> [Exercise description]
Please report every line in the entries that contains the string "changed".

> [Content revision data]

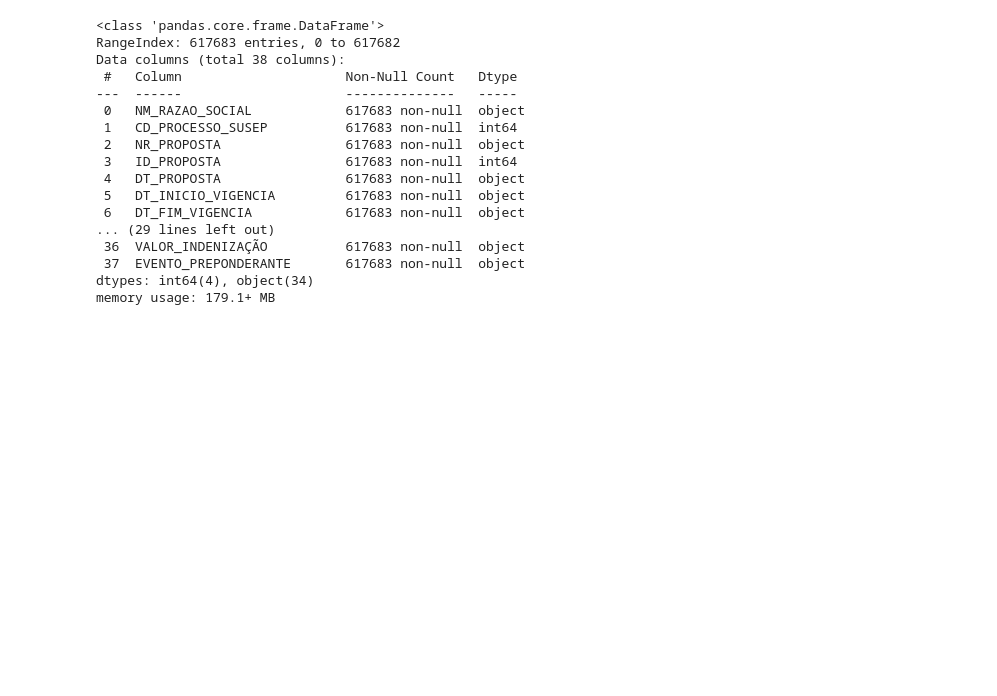
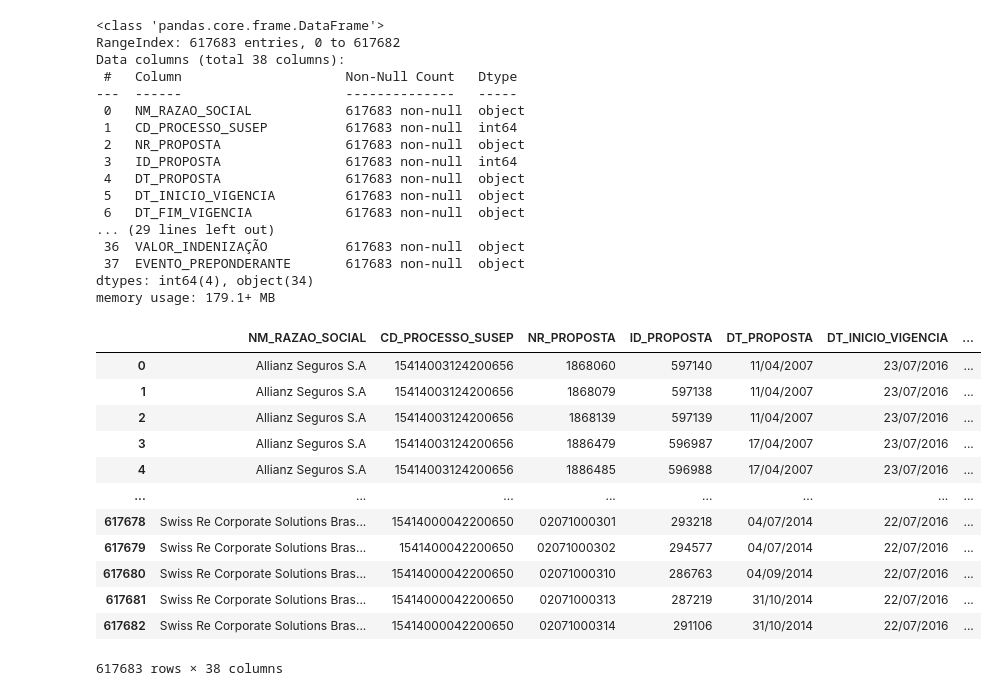
Before and after one commit to PortalDosDados/analise_seguro_rural, a Jupyter notebook: notebook.ipynb, the cells around one changed output. Drawn from its saved outputs; the diff is of its cells as text; code cells hidden in the pictures; blank space fills up the shorter version.

```diff
--- a/notebook.ipynb
+++ b/notebook.ipynb
@@ -92,3 +89,19 @@ Data columns (total 38 columns):
  37  EVENTO_PREPONDERANTE       617683 non-null  object
 dtypes: int64(4), object(34)
 memory usage: 179.1+ MB
+# %%
+df
+# %% [output]
+|  | NM_RAZAO_SOCIAL | CD_PROCESSO_SUSEP | NR_PROPOSTA | ID_PROPOSTA | DT_PROPOSTA | DT_INICIO_VIGENCIA | ... |
+| 0 | Allianz Seguros S.A | 15414003124200656 | 1868060 | 597140 | 11/04/2007 | 23/07/2016 | ... |
+| 1 | Allianz Seguros S.A | 15414003124200656 | 1868079 | 597138 | 11/04/2007 | 23/07/2016 | ... |
+| 2 | Allianz Seguros S.A | 15414003124200656 | 1868139 | 597139 | 11/04/2007 | 23/07/2016 | ... |
+| 3 | Allianz Seguros S.A | 15414003124200656 | 1886479 | 596987 | 17/04/2007 | 23/07/2016 | ... |
+| 4 | Allianz Seguros S.A | 15414003124200656 | 1886485 | 596988 | 17/04/2007 | 23/07/2016 | ... |
+| ... | ... | ... | ... | ... | ... | ... | ... |
+| 617678 | Swiss Re Corporate Solutions Bras... | 15414000042200650 | 02071000301 | 293218 | 04/07/2014 | 22/07/2016 | ... |
+| 617679 | Swiss Re Corporate Solutions Bras... | 1541400042200650 | 02071000302 | 294577 | 04/07/2014 | 22/07/2016 | ... |
+| 617680 | Swiss Re Corporate Solutions Bras... | 15414000042200650 | 02071000310 | 286763 | 04/09/2014 | 22/07/2016 | ... |
+| 617681 | Swiss Re Corporate Solutions Bras... | 15414000042200650 | 02071000313 | 287219 | 31/10/2014 | 22/07/2016 | ... |
+| 617682 | Swiss Re Corporate Solutions Bras... | 15414000042200650 | 02071000314 | 291106 | 31/10/2014 | 22/07/2016 | ... |
+617683 rows × 38 columns
```
Also changed, not shown: parts of 1 cell of this notebook.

> [Problem solution]
Before and after one commit to PortalDosDados/analise_seguro_rural, a Jupyter notebook: notebook.ipynb, the cells around one changed output. Drawn from its saved outputs; the diff is of its cells as text; code cells hidden in the pictures; blank space fills up the shorter version.
Also changed, not shown: parts of 1 cell of this notebook.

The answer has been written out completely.